Updated: 01/26/08 6:50 AM
The last time Memphis was ranked No. 1 in the country, the giddy feeling lasted a mere six hours.
On Jan. 10, 1983, coach Dana Kirk decided to inform his team, then known as Memphis State, after a game against Virginia Tech that it had ascended to the top spot. But the Hokies, led by sharpshooter Dell Curry, had other plans and knocked off the Tigers by 13 points. But last Monday when the Tigers were voted No. 1 for the first time in 25 years, coach John Calipari didn’t bother concealing the information.
“They were on it,” Calipari said. “They knew what every TV announcer had said. When North Carolina lost and there was Game Day all day that day, no one mentioned us. No one stepped up and said, ‘Well, it looks like Memphis is going to move into that No. 1 spot now.’ It wasn’t that way.”
Now the best team in the country has a sizable chip on its shoulder wider than the Mississippi River and with good reason. The Tigers are 84-8 over the last two-plus seasons, including 18-0 this season heading into today’s nonleague showdown against Gonzaga. If programs like Kansas, UCLA and North Carolina had a .913 winning percentage over a similar span, there would be talk of a dynasty.
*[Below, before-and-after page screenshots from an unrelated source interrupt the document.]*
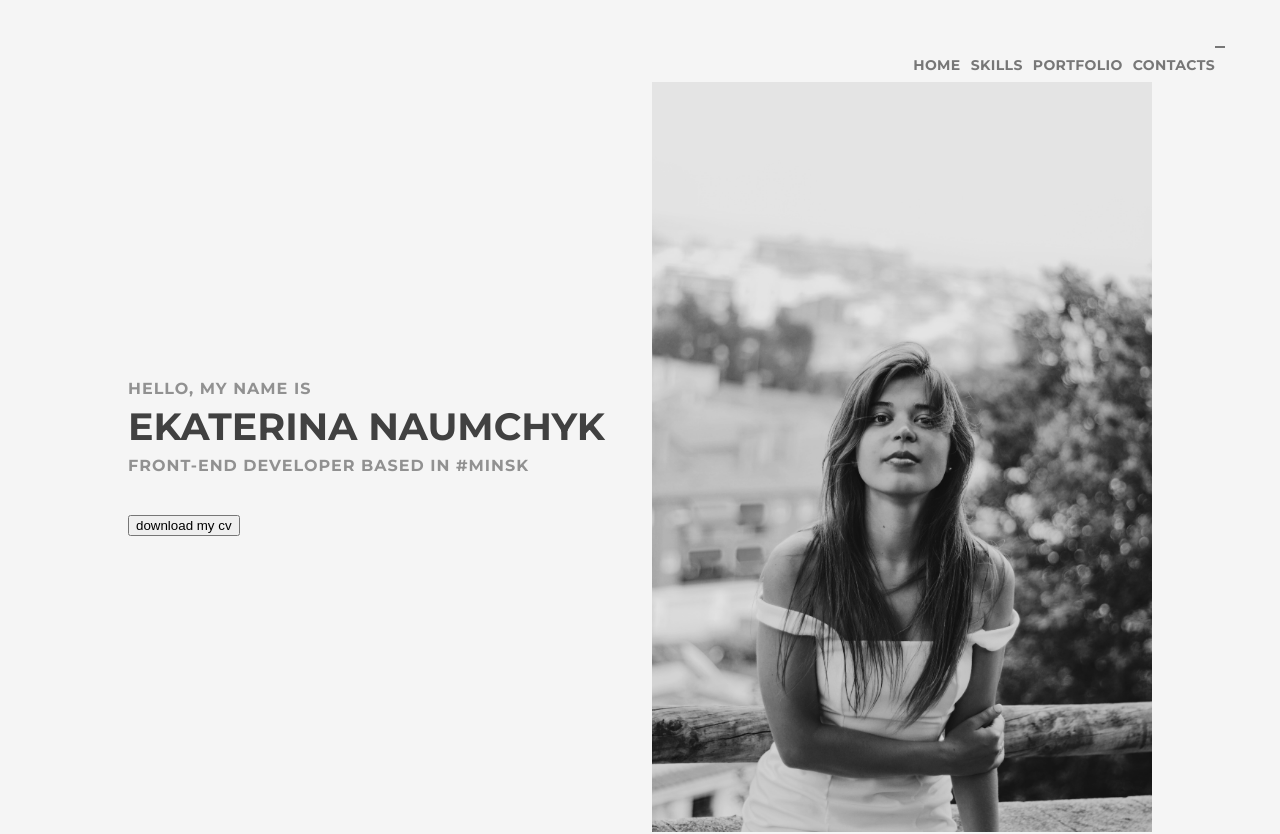
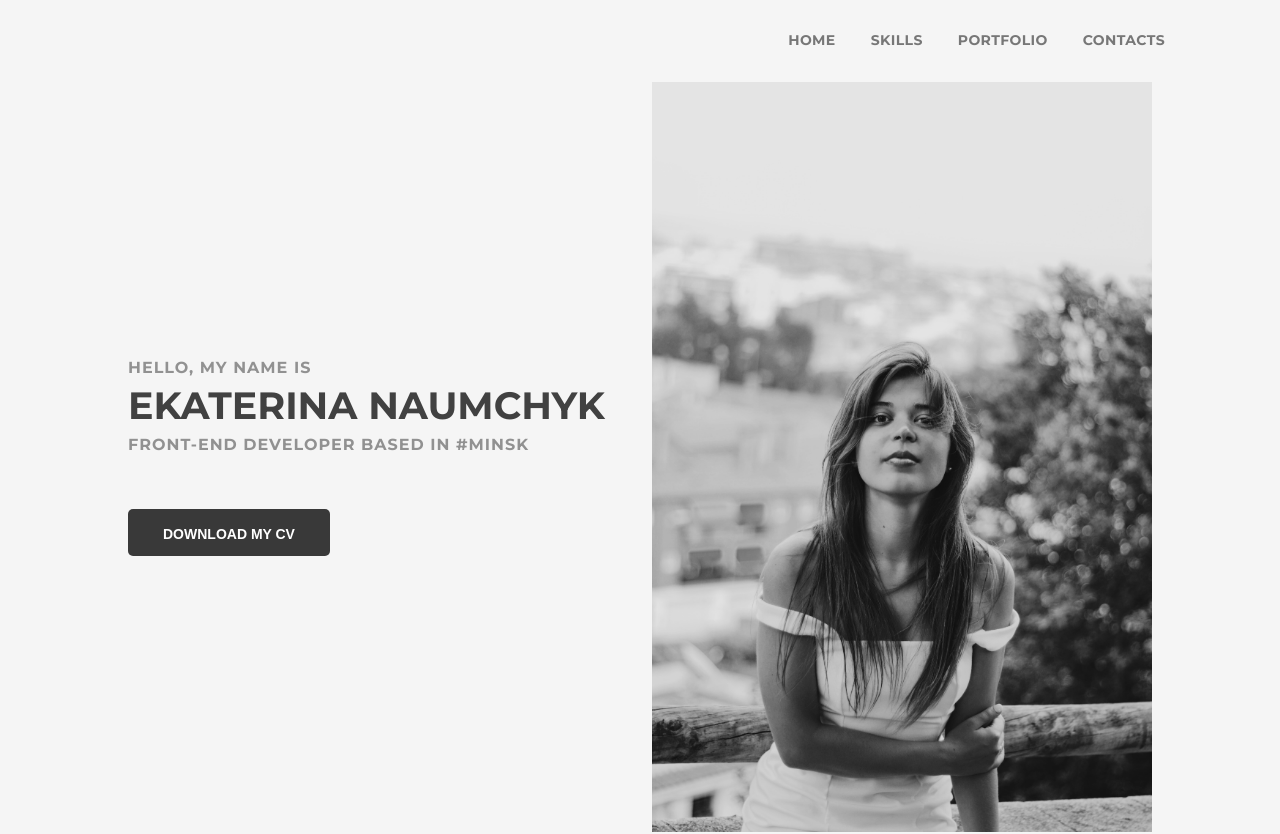
Before and after one commit to Ekaterina112/Portfolio, a React (Create React App) app: page / in a window 1280 px wide. Shown: the top 834 px of the page. Built offline with nearby package versions, Linux system fonts and the light colour scheme; a web font is replaced by a local one.

Commit message:
decorate button component

```diff
--- a/src/common/button/Button.js
+++ b/src/common/button/Button.js
@@ -2,10 +2,14 @@ import React from 'react'
 import styles from './Button.module.css';
 
 
-
-function Button (props) {
-    return <div className={styles.button}>
-        <button>{props.title}</button>
+function Button(props) {
+    return <div className={styles.buttonBlock}>
+        <button className={styles.button}>
+            <a>
+            {props.title}
+            </a>
+        </button>
     </div>
 }
+
 export default Button;
--- a/src/common/button/Button.module.css
+++ b/src/common/button/Button.module.css
@@ -1,3 +1,22 @@
+.buttonBlock {
+
+
+}
 .button {
+    padding: 0 30px;
     margin-top: 40px;
+    background-color: #393939;
+    border: 0 none;
+    border-radius: 5px;
+    font-size: 14px;
+    height: 47px;
+    line-height: 50px;
 }
+.button a {
+    color: #ffffff;
+    text-transform: uppercase;
+    line-height: 40px;
+    font-size: 14px;
+    padding: 0 5px;
+    font-weight: 650;
+}
--- a/src/nav/Nav.module.css
+++ b/src/nav/Nav.module.css
@@ -1,12 +1,14 @@
 .nav {
     margin-right: 50px;
     margin-top: 50px;
+    margin-bottom: 50px;
     width: 100%;
     display: flex;
     justify-content: flex-end;
     position: relative;
 }
 .nav a {
+    margin-right: 25px;
     line-height: 40px;
     color: #777777;
     font-size: 14px;
@@ -15,12 +17,3 @@
     text-transform: uppercase;
     letter-spacing: 0.40px;
 }
-.menu {
-    color: #777777;
-    content: '';
-    height: 2px;
-    background: #777777;
-    transform: translate(-50%, 50%);
-    left: 50%;
-    bottom: -10px;
-}
```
Such is life for schools outside BCS conferences, even one like Memphis that has a rich tradition.
Although Calipari helped create the resurgence at Memphis, the school hasn’t garnered this much national attention since the Penny Hardaway era in the early ’90s. Calipari returned five starters from last season’s 33-4 group that lost to Ohio State in the Elite Eight and has a roster stacked with NBA prospects, including freshman point guard Derrick Rose, who could be the top pick in the draft come June.
In terms of scheduling, Calipari follows the same blueprint he had while at Massachusetts: Play the most difficult nonconference schedule possible, even if it means taking the show on the road.
“If you want to be the champion, you can’t fight on the undercard,” Calipari said. “You have to take on all comers.”
In the last two years, Memphis has played at Tennessee, Arizona, Gonzaga and this year played USC on a neutral floor and hosted Georgetown. Next month, it hosts Tennessee. “Those scheduled games sprinkled throughout our league, makes our schedule tougher than most,” Calipari said.
And perhaps positions Memphis for an extended stay atop college basketball.